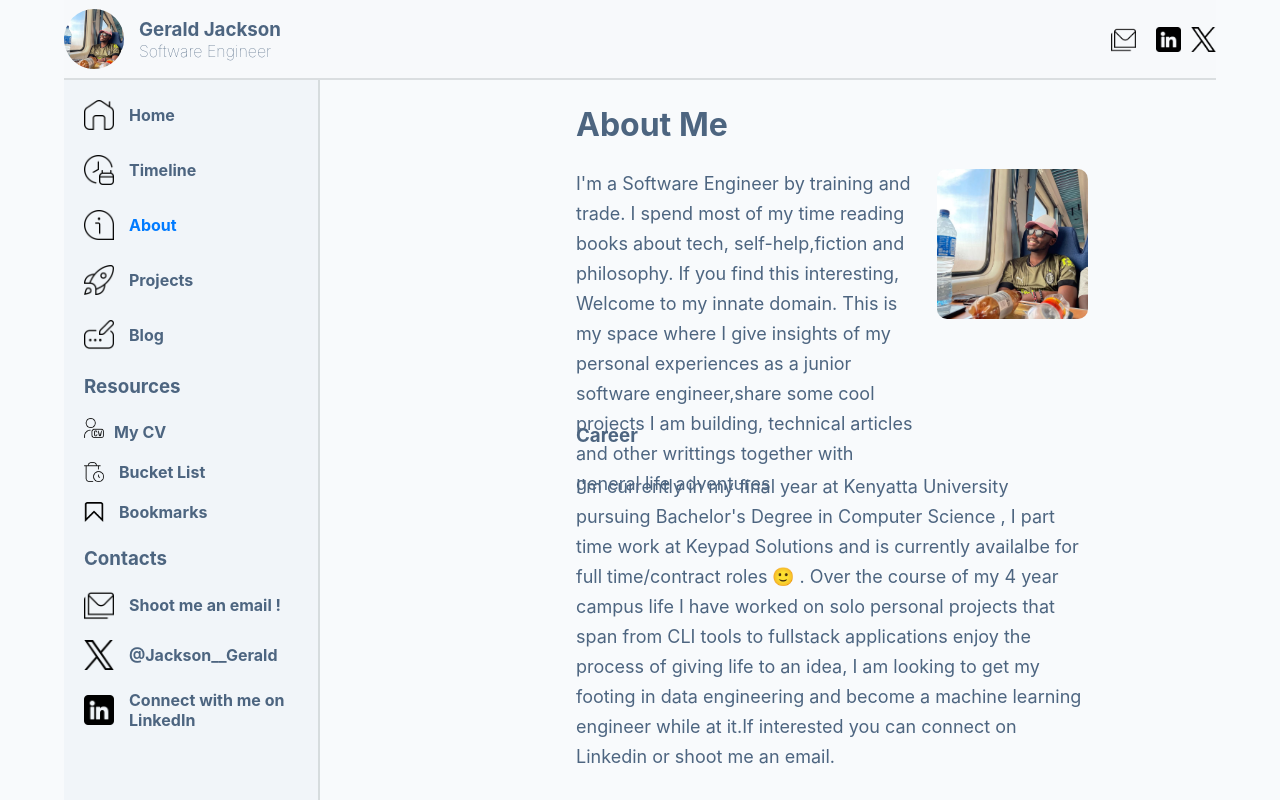
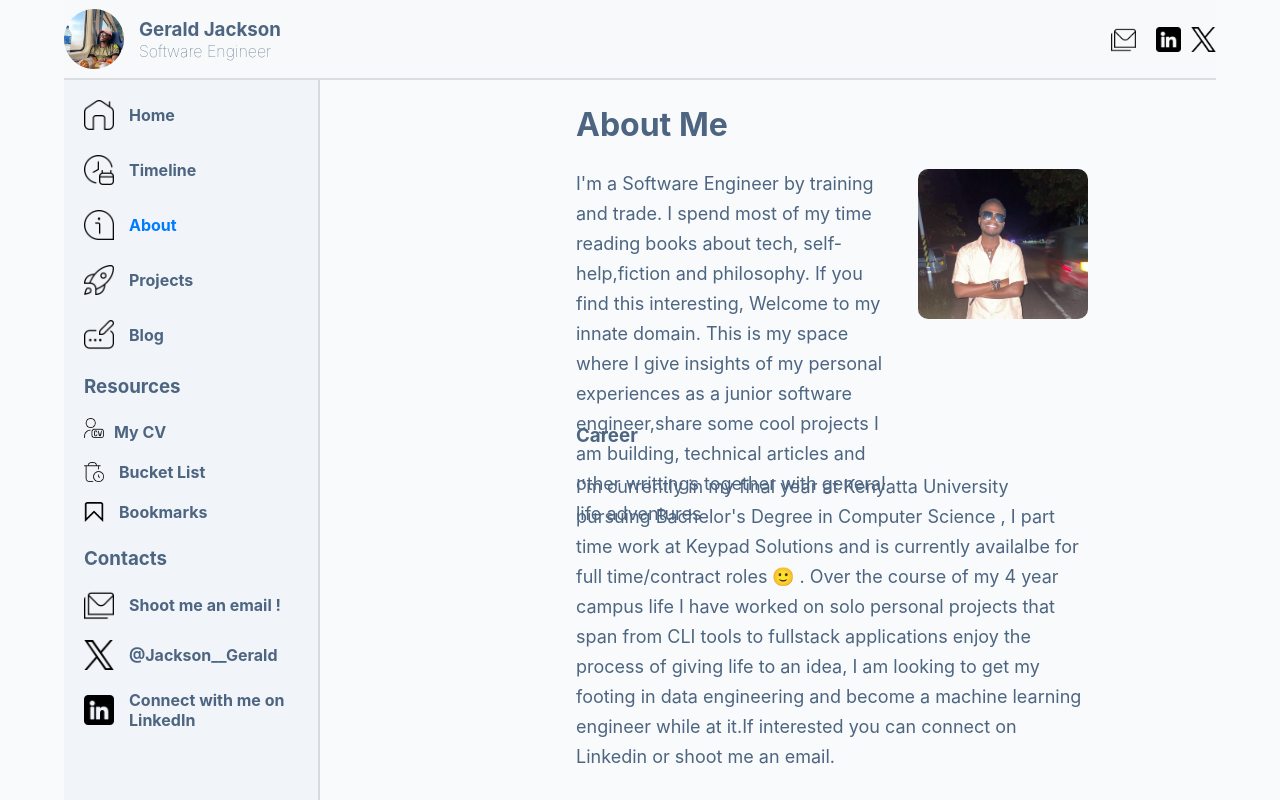
Before and after one commit to Codedys/Portfolio, a React (Vite) app: page /about in a window 1280 px wide. Built offline with nearby package versions, Linux system fonts and the light colour scheme.

Commit message:
ndo kumalo

```diff
--- a/index.html
+++ b/index.html
@@ -2,7 +2,7 @@
 <html lang="en">
   <head>
     <meta charset="UTF-8" />
-    <link rel="icon" type="image/svg+xml" href="/favicon.png" />
+    <link rel="icon"  type="image/svg+xml" href="/avatar.png" />
     <meta name="viewport" content="width=device-width, initial-scale=1.0" />
     <title>Jackson Obere</title>
   </head>
--- a/src/components/about/About.jsx
+++ b/src/components/about/About.jsx
@@ -15,7 +15,7 @@ const About = () => {
             articles and other writtings together with general life adventures
           </p>
         </div>
-        <img src="profile.jpeg" alt="" />
+        <img src="aboutpart.jpeg" alt="" />
       </div>
       <h3>Career</h3>
       <div className="career">
--- a/src/components/home/home.css
+++ b/src/components/home/home.css
@@ -156,7 +156,7 @@
 
       h3 {
         margin-top: 10px;
-        span {
+        .t-link {
           margin-left: 0px;
           text-decoration: underline;
         }
@@ -207,7 +207,7 @@
 
         h3 {
           margin-top: 10px;
-          span {
+          .t-li{
             margin-left: 0px;
             text-decoration: underline;
           }
```
Also changed, not shown: public/avatar.png (added).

→ **Exercise description**
Please repeat the listing above word for word, with the pictures removed.

→ **Result**
Before and after one commit to Codedys/Portfolio, a React (Vite) app: page /about in a window 1280 px wide. Built offline with nearby package versions, Linux system fonts and the light colour scheme.

Commit message:
ndo kumalo

```diff
--- a/index.html
+++ b/index.html
@@ -2,7 +2,7 @@
 <html lang="en">
   <head>
     <meta charset="UTF-8" />
-    <link rel="icon" type="image/svg+xml" href="/favicon.png" />
+    <link rel="icon"  type="image/svg+xml" href="/avatar.png" />
     <meta name="viewport" content="width=device-width, initial-scale=1.0" />
     <title>Jackson Obere</title>
   </head>
--- a/src/components/about/About.jsx
+++ b/src/components/about/About.jsx
@@ -15,7 +15,7 @@ const About = () => {
             articles and other writtings together with general life adventures
           </p>
         </div>
-        <img src="profile.jpeg" alt="" />
+        <img src="aboutpart.jpeg" alt="" />
       </div>
       <h3>Career</h3>
       <div className="career">
--- a/src/components/home/home.css
+++ b/src/components/home/home.css
@@ -156,7 +156,7 @@
 
       h3 {
         margin-top: 10px;
-        span {
+        .t-link {
           margin-left: 0px;
           text-decoration: underline;
         }
@@ -207,7 +207,7 @@
 
         h3 {
           margin-top: 10px;
-          span {
+          .t-li{
             margin-left: 0px;
             text-decoration: underline;
           }
```
Also changed, not shown: public/avatar.png (added).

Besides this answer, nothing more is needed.